Scholarship winners will also have the opportunity to work in the Knight News Innovation Laboratory and Medill’s new Watchdog/Accountability Initiative. The Knight Lab, a joint project of Northwestern’s journalism and engineering schools, is developing innovative technologies to be used by journalists and publishers in Chicago and beyond. The Watchdog/Accountability Initiative specializes in investigative reporting on systemic flaws in government and public institutions.
Under the new grant, Medill will build partnerships with media companies who are interested in hiring journalists with computer programming expertise. Media partners will be asked to provide financial aid to supplement Knight’s scholarship funding, and also offer paid internships for the scholarship winners.
“Many of the first scholarship winners have had a transformative impact at the companies they work for,” Gordon said. “The new scholarship program will enlist media companies in helping develop the next generation of programmer-journalists.”

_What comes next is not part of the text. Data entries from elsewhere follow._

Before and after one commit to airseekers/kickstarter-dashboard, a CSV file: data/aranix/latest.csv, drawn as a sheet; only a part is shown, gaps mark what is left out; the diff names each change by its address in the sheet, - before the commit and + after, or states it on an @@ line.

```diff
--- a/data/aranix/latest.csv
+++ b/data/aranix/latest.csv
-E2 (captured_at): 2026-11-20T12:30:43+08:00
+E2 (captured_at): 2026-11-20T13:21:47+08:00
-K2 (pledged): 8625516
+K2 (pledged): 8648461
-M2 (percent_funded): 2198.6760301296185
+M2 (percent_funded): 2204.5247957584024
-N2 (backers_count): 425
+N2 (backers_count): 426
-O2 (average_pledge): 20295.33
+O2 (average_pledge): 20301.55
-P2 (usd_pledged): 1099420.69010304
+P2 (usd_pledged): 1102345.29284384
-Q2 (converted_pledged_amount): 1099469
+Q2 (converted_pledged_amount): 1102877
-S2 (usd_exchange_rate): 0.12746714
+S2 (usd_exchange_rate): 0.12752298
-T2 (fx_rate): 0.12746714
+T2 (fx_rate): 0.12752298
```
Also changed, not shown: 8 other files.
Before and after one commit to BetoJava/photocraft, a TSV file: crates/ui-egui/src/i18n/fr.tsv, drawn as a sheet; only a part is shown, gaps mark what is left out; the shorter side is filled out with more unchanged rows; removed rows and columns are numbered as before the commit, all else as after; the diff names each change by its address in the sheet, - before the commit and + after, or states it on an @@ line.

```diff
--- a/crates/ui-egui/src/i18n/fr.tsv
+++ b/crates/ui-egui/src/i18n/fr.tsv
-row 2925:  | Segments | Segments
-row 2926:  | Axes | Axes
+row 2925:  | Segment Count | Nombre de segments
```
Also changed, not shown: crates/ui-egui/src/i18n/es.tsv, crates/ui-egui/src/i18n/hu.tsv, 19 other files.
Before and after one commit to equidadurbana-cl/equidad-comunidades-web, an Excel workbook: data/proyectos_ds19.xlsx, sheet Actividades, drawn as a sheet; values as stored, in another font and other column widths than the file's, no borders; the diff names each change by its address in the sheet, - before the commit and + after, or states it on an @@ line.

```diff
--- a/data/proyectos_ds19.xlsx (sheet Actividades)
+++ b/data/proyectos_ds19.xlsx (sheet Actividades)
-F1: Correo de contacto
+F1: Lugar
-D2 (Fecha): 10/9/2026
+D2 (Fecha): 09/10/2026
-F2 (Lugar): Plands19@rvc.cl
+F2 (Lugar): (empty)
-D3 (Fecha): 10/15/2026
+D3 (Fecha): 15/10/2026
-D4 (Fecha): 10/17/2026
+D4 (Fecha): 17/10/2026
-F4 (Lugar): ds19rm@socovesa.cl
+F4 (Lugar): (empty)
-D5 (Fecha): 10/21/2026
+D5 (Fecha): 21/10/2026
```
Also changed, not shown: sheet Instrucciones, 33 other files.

Brian Boyer and Ryan Mark, the first two scholarship winners, lead the Chicago Tribune’s news applications team, which has earned a worldwide reputation for developing and deploying new technologies that help inform and engage online users. Under the motto of “Share Your Work,” the Tribune team has also released a large amount of open-source code being widely used by journalists and media organizations. In 2010, the team won the first Gannett Foundation Award for Digital Innovation in Watchdog Journalism, administered by the Associated Press Managing Editors.
Scholarship recipients must meet Medill’s normal admissions requirements. They will complete the same academic program as other MSJ students. The first academic quarter is spent learning reporting and storytelling skills in multiple media. At least one other quarter is spent in Medill’s Chicago newsroom, covering a beat and creating multimedia stories.
As part of the program, scholarship recipients will have an opportunity to apply their technology skills to journalism in an “innovation project” course in media management, new media publishing or magazine publishing. In these classes, teams of students create new products or work to solve a problem facing a media company.
“The first grant not only brought new kinds of students to Medill, but it enabled us to meet a key industry need – graduating journalists with strong technology backgrounds,” Medill Dean John Lavine said. “We’ve also heard from students with more traditional journalism interests that the Knight scholars enriched their experience by exposing them to different ways of thinking about news, information and technology.”
Information for prospective applicants is available at http://www.medill.northwestern.edu/admissions/programmers.html.
About the John S. and James L. Knight Foundation
Knight Foundation supports transformational ideas that promote quality journalism, advance media innovation, engage communities and foster the arts. We believe that democracy thrives when people and communities are informed and engaged. For more, visit www.knightfoundation.org.